Thursday, March 4, 2010

listening vs. reading

A friend at work commutes an hour each way and passes the time by listening to CDs of books in the car. She loves to read, and because there's never enough time to read every book on her wish list, she compromises by listening to some of them.

My commute is only thirty minutes each way, but it's an hour per day of "reading time" that I would normally waste on useless radio. I decided to give it a try.

I wanted to start with a mindless, easy selection to get used to listening rather than reading. I hit up my local library and came home with this book on CDs:


The Lost Symbol's Washington, DC setting, fast pace, and far-fetched but entertaining plot kept my interest through its fourteen CDs. I didn't love the book--I didn't expect to--but I did love the idea of listening to a book on my commute and therefore, gaining some automatic "reading" time each day.

One book and I was hooked. I moved right on to this one, a classic highly recommended by at least three friends:


I am almost one-third of the way through it, and I love it thus far. But I know I would get much more out of reading the book rather than just listening to it, so I vow to actually read Jane Eyre one day. I love seeing words on a page and marveling at their arrangement and flow. I love feeling awestruck by a particularly powerful phrase, sentence, or paragraph and reading it over and over again. I enjoy seeing an unfamiliar word and using my iPhone's handy dictionary application to quickly learn its meaning. I like to believe that consistent reading improves my grammar, word usage, and writing.

I delight in finding typos and grammatical mistakes in books and correcting them. Yes, I am that girl who reads with a red pen at her side, ready and waiting to strike like a snake. (Well, I exaggerate a bit, but I have been known to get up from my reading nook to look for a pen when I find a mistake in a book. It bugs me not to correct mistakes.)

I hope books on CDs will teach me to pay attention and be a better listener, especially when I'm in a situation where taking notes is impossible.

What about you? Would you rather read or listen? Have you tried an audiobook?

Monday, March 1, 2010

art month

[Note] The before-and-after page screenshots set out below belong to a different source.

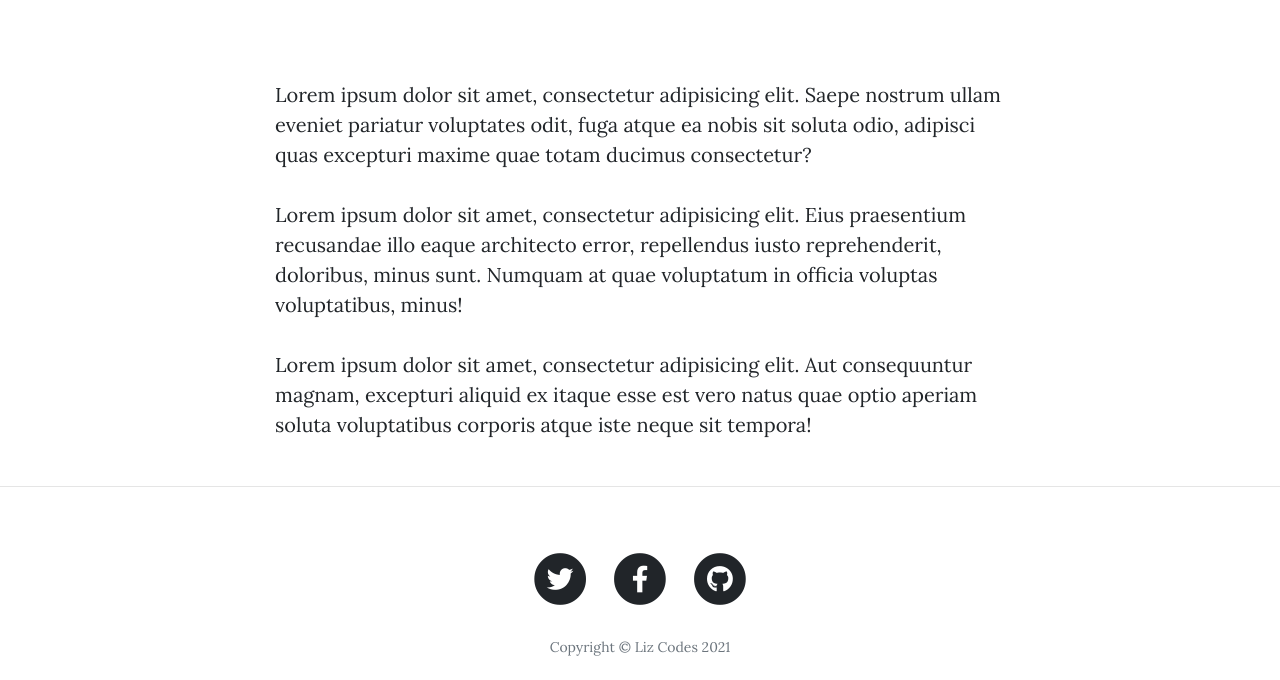
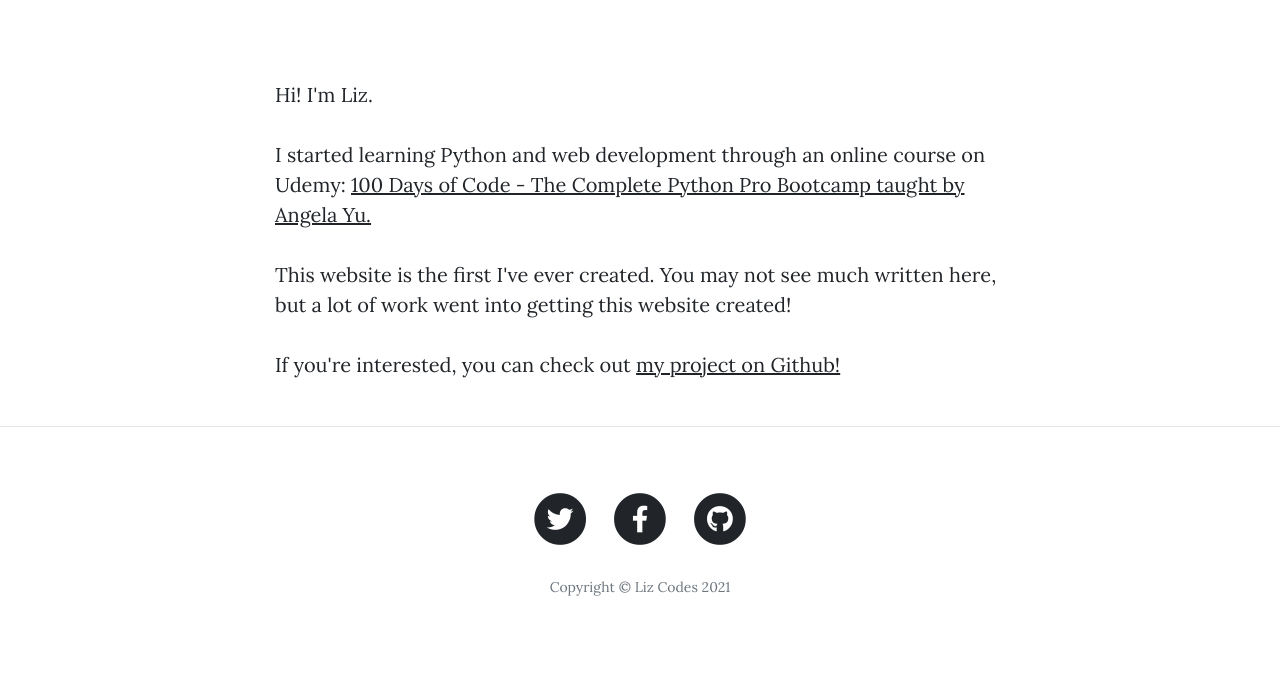
Before and after one commit to lshock/flask-blog, a Flask app: page /about in a window 1280 px wide. Shown: the part 532-1212 px from the top of the page. After the commit the page ends 1128 px from the top, so only its background shows below. Run offline with Flask 2, Linux system fonts and the light colour scheme; some libraries are stand-ins or nearby versions.

Commit message:
adds about page and github links

```diff
--- a/main.py
+++ b/main.py
@@ -87,7 +87,7 @@ class Comment(db.Model):
     post_id = db.Column(db.Integer, db.ForeignKey("blog_posts.id"))
     parent_post = relationship("BlogPost", back_populates="comments")
 
-db.create_all()
+# db.create_all()
 
 #DECORATORS - FOR AUTHORIZED ACCESS
 def admin_only(f):
--- a/templates/about.html
+++ b/templates/about.html
@@ -19,9 +19,10 @@
   <div class="container">
     <div class="row">
       <div class="col-lg-8 col-md-10 mx-auto">
-        <p>Lorem ipsum dolor sit amet, consectetur adipisicing elit. Saepe nostrum ullam eveniet pariatur voluptates odit, fuga atque ea nobis sit soluta odio, adipisci quas excepturi maxime quae totam ducimus consectetur?</p>
-        <p>Lorem ipsum dolor sit amet, consectetur adipisicing elit. Eius praesentium recusandae illo eaque architecto error, repellendus iusto reprehenderit, doloribus, minus sunt. Numquam at quae voluptatum in officia voluptas voluptatibus, minus!</p>
-        <p>Lorem ipsum dolor sit amet, consectetur adipisicing elit. Aut consequuntur magnam, excepturi aliquid ex itaque esse est vero natus quae optio aperiam soluta voluptatibus corporis atque iste neque sit tempora!</p>
+        <p>Hi! I'm Liz. </p>
+        <p>I started learning Python and web development through an online course on Udemy: <a href="https://www.udemy.com/course/100-days-of-code/">100 Days of Code - The Complete Python Pro Bootcamp taught by Angela Yu.</a> </p>
+        <p>This website is the first I've ever created. You may not see much written here, but a lot of work went into getting this website created! </p>
+        <p>If you're interested, you can check out <a href="https://github.com/lshock/flask-blog">my project on Github!</a> </p>
       </div>
     </div>
   </div>
--- a/templates/footer.html
+++ b/templates/footer.html
@@ -22,7 +22,7 @@
               </a>
             </li>
             <li class="list-inline-item">
-              <a href="#">
+              <a href="https://github.com/lshock/">
                 <span class="fa-stack fa-lg">
                   <i class="fas fa-circle fa-stack-2x"></i>
                   <i class="fab fa-github fa-stack-1x fa-inverse"></i>
```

Brad and I are approaching the first anniversary of moving into our house, and we still have more blank walls than I would like, especially on the first floor. But I've recently acquired a few pieces and as soon as the items are framed and hung, I will post pictures here. Therefore, I declare March as "art month" on this blog. Stay tuned.

In the meantime, let me share one print with you. Last fall, my friend introduced me to the wonder that is Jane Mount. Knowing how much I love books, my friend saw Jane's prints of ideal bookshelves on Etsy, and thought of me. Jane had a cute print of cookbooks that would have perfectly matched my green kitchen, but it wasn't available in the size I needed. I contacted Jane and she told me she planned to paint another grouping of cookbooks, and asked for more specific details regarding my requirements. She came up with the print below, which incorporates the bright green color as well as two cookbooks I already own.
I love the print and I can't wait to see it on my kitchen's wall! I ordered a smaller print of books about writing to hang in the office. And my friend bought Jane's print of children's classics to hang in her new son's nursery (it looks adorable above the crib!). Jane is wonderful to work with and her art speaks to me. My love affair with books makes me only a little biased.